18.21 Bitters’ Small Batch Tonic Syrup

18.21 Bitters’ Small Batch Tonic Syrup

18.21 is best known for its wide variety of bitters and tinctures, and rightly so. But don’t miss out on an opportunity to taste the company’s tonic syrup. A unique blend of spices and citrus give the syrup a refreshing bite. It blends well not just with gin but also bitter liqueurs such as Campari, Cynar or Aperol.

According to 18.21 CEO Missy Koefod, a cocktail made with small batch syrup is best enjoyed alongside a meal. “The flavors really were derived from our love of food and pairing food flavors with cocktails,” she said. We recommend trying it with raw oysters or Cajun-style cured meats like the kind you can purchase online from Louisiana’s famous Best Stop Supermarket. The spices in the syrup complement both.

Once you’ve had your fill of gin and tonics, try using your newly acquired high-qualilty tonic syrups in the recipe below.

Kuro to Shiro

Kuro to Shiro

This recipe was developed by Bobby Dudley, the bar manager at S.O.S. Tiki Bar in Decatur, Georgia.

Makes: 1 cocktail


1 ounce Old Fourth Distillery vodka

1 ounce Choya Umeshu Kokuto (Japanese plum wine)

1/2 ounce high quality tonic syrup, such as Jack Rudy

1/8 ounce St. George Bruto Americano

1/8 ounce Cappelletti Sfumato Amaro Rabarbaro

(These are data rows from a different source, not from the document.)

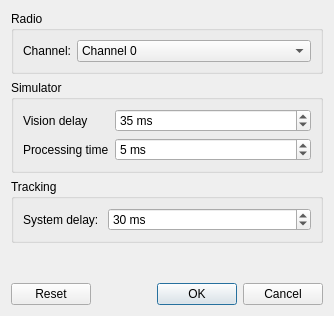
This is src/ra/configdialog.ui in robotics-erlangen/framework as Qt 5 draws it before an edit. The edited form follows.
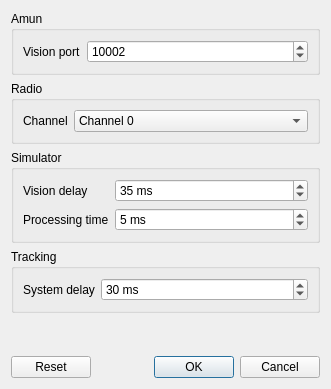
This is the edited form.

Diff of the .ui file:
```diff
--- a/src/ra/configdialog.ui
+++ b/src/ra/configdialog.ui
@@ -6,14 +6,43 @@
    <rect>
     <x>0</x>
     <y>0</y>
-    <width>334</width>
-    <height>316</height>
+    <width>331</width>
+    <height>389</height>
    </rect>
   </property>
   <property name="windowTitle">
    <string>Configuration</string>
   </property>
   <layout class="QVBoxLayout" name="verticalLayout">
+   <item>
+    <widget class="QGroupBox" name="groupBox_4">
+     <property name="title">
+      <string>Amun</string>
+     </property>
+     <layout class="QFormLayout" name="formLayout_4">
+      <item row="0" column="0">
+       <widget class="QLabel" name="label_5">
+        <property name="text">
+         <string>Vision port</string>
+        </property>
+       </widget>
+      </item>
+      <item row="0" column="1">
+       <widget class="QSpinBox" name="visionPort">
+        <property name="minimum">
+         <number>1</number>
+        </property>
+        <property name="maximum">
+         <number>65535</number>
+        </property>
+        <property name="value">
+         <number>10002</number>
+        </property>
+       </widget>
+      </item>
+     </layout>
+    </widget>
+   </item>
    <item>
     <widget class="QGroupBox" name="groupBox">
      <property name="title">
@@ -23,7 +52,7 @@
       <item row="0" column="0">
        <widget class="QLabel" name="label">
         <property name="text">
-         <string>Channel:</string>
+         <string>Channel</string>
         </property>
        </widget>
       </item>
@@ -169,7 +198,7 @@
       <item row="0" column="0">
        <widget class="QLabel" name="label_2">
         <property name="text">
-         <string>System delay: </string>
+         <string>System delay</string>
         </property>
        </widget>
       </item>
```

Ice cubes

Club soda

Lime wedge

Edible flowers, for garnish


In a cocktail shaker, combine the vodka, Choya Umeshu Kokuto, tonic, Americano and Amaro. Shake until well-chilled, about 30 seconds, then strain into a collins glass filled with ice cubes. Top with the club soda. Squeeze the lime wedge into the drink, then garnish with the flowers. Serve immediately.